As Leonard Cohen once sang, 'There is a crack, a crack in everything. That's how the light gets in’. In Catherine Prasifka’s confident debut, it’s also how the author illuminate the paradoxes of being a young person online.

Freshly graduated from college with a politics degree, Sophie is a Gen Zer who is chronically online. At a farewell party for friends leaving Dublin, she yo-yos from crisp bowl to kitchen until a crack appears in the sky.

The crack, a purple streak of light purportedly in the Earth’s atmosphere, is Prasifka’s device for earth-shattering change, something her characters must watch but ultimately have no control over – a metaphor for post-college life, the Covid-19 pandemic or climate change that pulls from Prasifka’s MLitt in fantasy literature.

Over the course of the novel, scientists, television pundits and Sophie’s fellow students try to put some logic on the crack, while a billionaire – no guesses who – suggests driving a car through the crack. In the end the reader doesn’t get many answers on the cosmic event.

It’s also the catalyst for much of the panicked soul-searching done by Sophie. She is one of the cohort burdened with the pressure to self-diagnose. In a job interview she’s asked how it’s affecting her generation, to which she thinks, ‘No one has any clue about hoe anything is affecting my generation’.

Despite aiming the lens at young people who live their lives largely online, one aspect of this that seems vaguely unrealistic is her friends’ shock at her online presence. Shortly after the crack appears, Grace responds to Sophie’s Twitter-fuelled dissection of it with an aghast, "God you’re so online".

It’s mostly through online interactions that we come to understand our narrator. She muses: "Sometimes it feels like my body will scream if it doesn’t have three separate screens in front of it, not even to watch and enjoy any of them, but to use each one as a distraction from the others, and to drown out any independent thoughts I could have about anything."

The author choses an interesting way to not only include social media in the novel, but to flesh out her narrator. Direct quotes only come from secondary characters, while Sophie’s dialogue is merged into her internal dialogue, with responses from other characters the only way to distinguish a thought from a statement.

Dialogue between Sophie and her two love interests, the roguish Finn and seemingly gentle Rory, plays out in text messages and Twitter DMs. While she revels in the in-person interactions with Finn, Sophie strives to keep her relationship with Rory online, saying: "I feel closer to him in cyberspace than I do in real life.

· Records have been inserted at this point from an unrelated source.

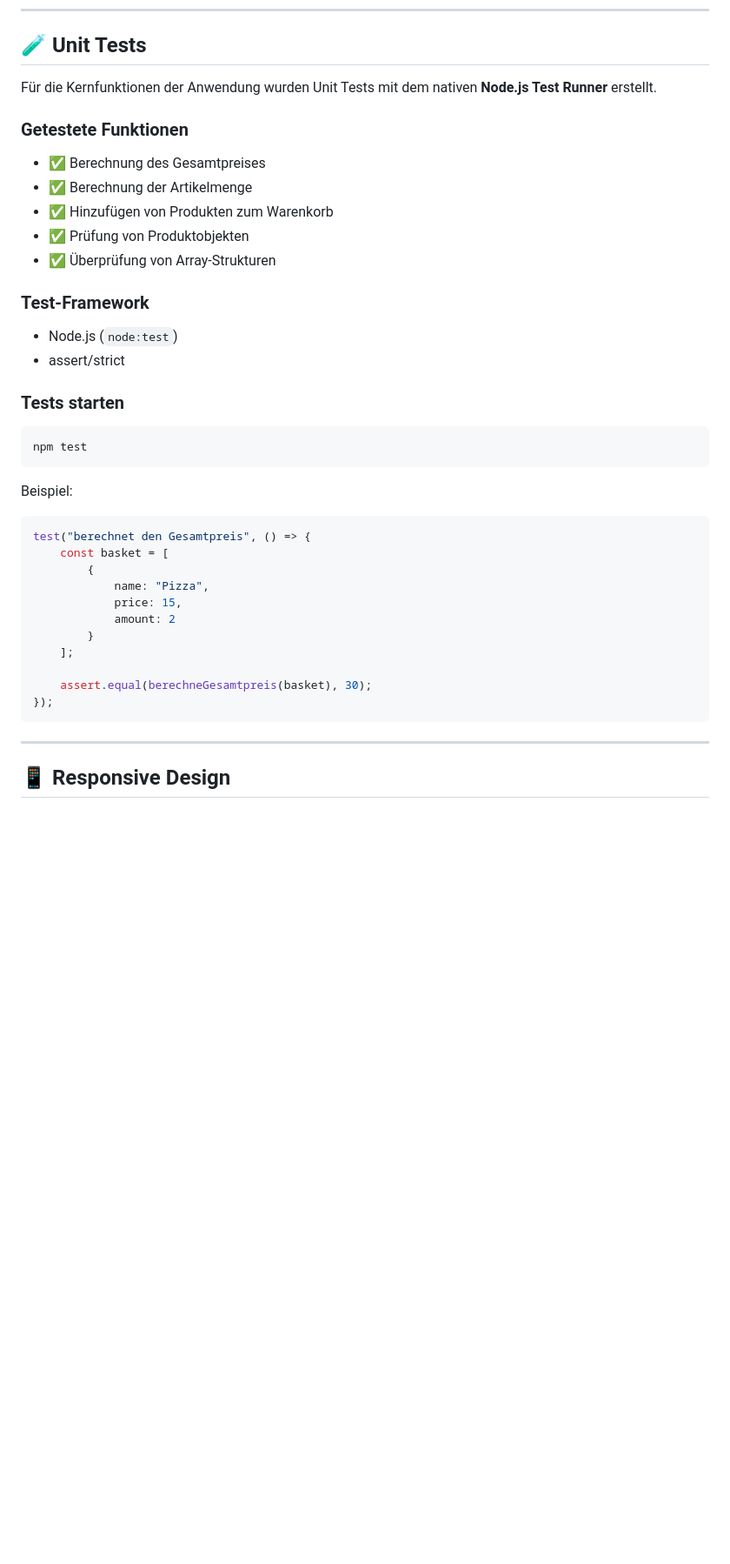
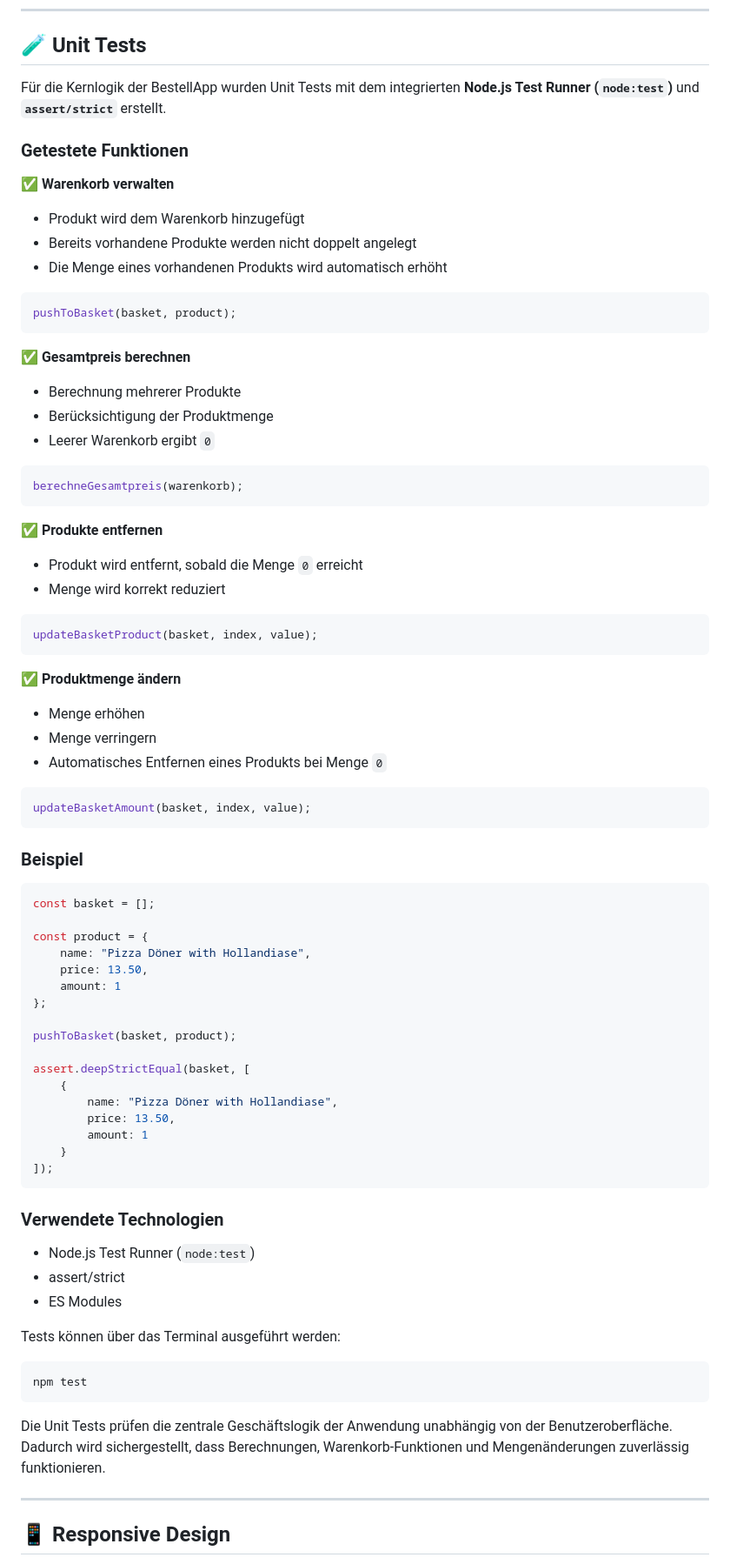
Before and after one commit to ITKadirKahraman/bestellApp, a Markdown page: README.md, the part around the change. Shown at 87% size. Rendered like a GitHub page; blank space fills up the shorter version.

Commit message:
new features

````diff
--- a/README.md
+++ b/README.md
@@ -95,42 +95,90 @@ oder mit Live Server öffnen.
 
 ## 🧪 Unit Tests
 
-Für die Kernfunktionen der Anwendung wurden Unit Tests mit dem nativen **Node.js Test Runner** erstellt.
+Für die Kernlogik der BestellApp wurden Unit Tests mit dem integrierten **Node.js Test Runner (`node:test`)** und **`assert/strict`** erstellt.
 
 ### Getestete Funktionen
 
-- ✅ Berechnung des Gesamtpreises
-- ✅ Berechnung der Artikelmenge
-- ✅ Hinzufügen von Produkten zum Warenkorb
-- ✅ Prüfung von Produktobjekten
-- ✅ Überprüfung von Array-Strukturen
+✅ **Warenkorb verwalten**
+- Produkt wird dem Warenkorb hinzugefügt
+- Bereits vorhandene Produkte werden nicht doppelt angelegt
+- Die Menge eines vorhandenen Produkts wird automatisch erhöht
 
-### Test-Framework
+```javascript
+pushToBasket(basket, product);
+```
 
-- Node.js (`node:test`)
+
+
+✅ **Gesamtpreis berechnen**
+- Berechnung mehrerer Produkte
+- Berücksichtigung der Produktmenge
+- Leerer Warenkorb ergibt `0`
+
+```javascript
+berechneGesamtpreis(warenkorb);
+```
+
+
+
+✅ **Produkte entfernen**
+- Produkt wird entfernt, sobald die Menge `0` erreicht
+- Menge wird korrekt reduziert
+
+```javascript
+updateBasketProduct(basket, index, value);
+```
+
+
+
+✅ **Produktmenge ändern**
+- Menge erhöhen
+- Menge verringern
+- Automatisches Entfernen eines Produkts bei Menge `0`
+
+```javascript
+updateBasketAmount(basket, index, value);
+```
+
+
+
+### Beispiel
+
+```javascript
+const basket = [];
+
+const product = {
+    name: "Pizza Döner with Hollandiase",
+    price: 13.50,
+    amount: 1
+};
+
+pushToBasket(basket, product);
+
+assert.deepStrictEqual(basket, [
+    {
+        name: "Pizza Döner with Hollandiase",
+        price: 13.50,
+        amount: 1
+    }
+]);
+```
+
+
+
+### Verwendete Technologien
+
+- Node.js Test Runner (`node:test`)
 - assert/strict
+- ES Modules
 
-### Tests starten
+Tests können über das Terminal ausgeführt werden:
 
 ```bash
 npm test
 ```
 
-Beispiel:
-
-```javascript
-test("berechnet den Gesamtpreis", () => {
-    const basket = [
-        {
-            name: "Pizza",
-            price: 15,
-            amount: 2
-        }
-    ];
-
-    assert.equal(berechneGesamtpreis(basket), 30);
-});
-```
+Die Unit Tests prüfen die zentrale Geschäftslogik der Anwendung unabhängig von der Benutzeroberfläche. Dadurch wird sichergestellt, dass Berechnungen, Warenkorb-Funktionen und Mengenänderungen zuverlässig funktionieren.
 
 ---
 
````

I feel closer to myself in cyberspace as well."

Prasifka gathers many of the ills of living in Dublin – and Ireland, by extension – in her arching portrayal of a young Irish life, chief among them the housing crisis, climate change and the fledgling openness of a post-8th amendment society.

Sophie recalls holding her friend Grace’s hand on the airplane home after an abortion, and compulsively looks up houses for sale she believes she’ll never afford. It’s an uncanny portrait of how it must feel to be 22 years old and freshly out in the world, with not even the Earth’s atmosphere in one piece to keep you grounded.

However, many of the interactions between characters on these subjects feel rehearsed and flat. Of course, this is part of the point – these are characters who have reiterated their complaints to each other time and again. What sometimes hinders these moments is a too-fleeting glance at the topics at hand, so that they feel like the Cliff’s Notes version of night-out banter.

As Sophie’s life continues to become more chaotic, in sharp contrast to that of her sister Hannah and Grace, the metaphor of the crack starts to feel tired and heavy-handed. "I’m torn in two, cracked and fragile", Sophie says at one point, even though by then the crack has stopped trending on Twitter.

Overall, it’s a decidedly left-of-centre take on the emerging genre of Irish novels that focus on young people who are lost and striving for meaning in a country that seems to have turned its back on them. Of course, the genre was solidified by Prasifka’s sister-in-law, Sally Rooney, but in her dissection of Gen Z life in Ireland, the author has opened up a new avenue for introspection.

None of This is Serious is published by Canongate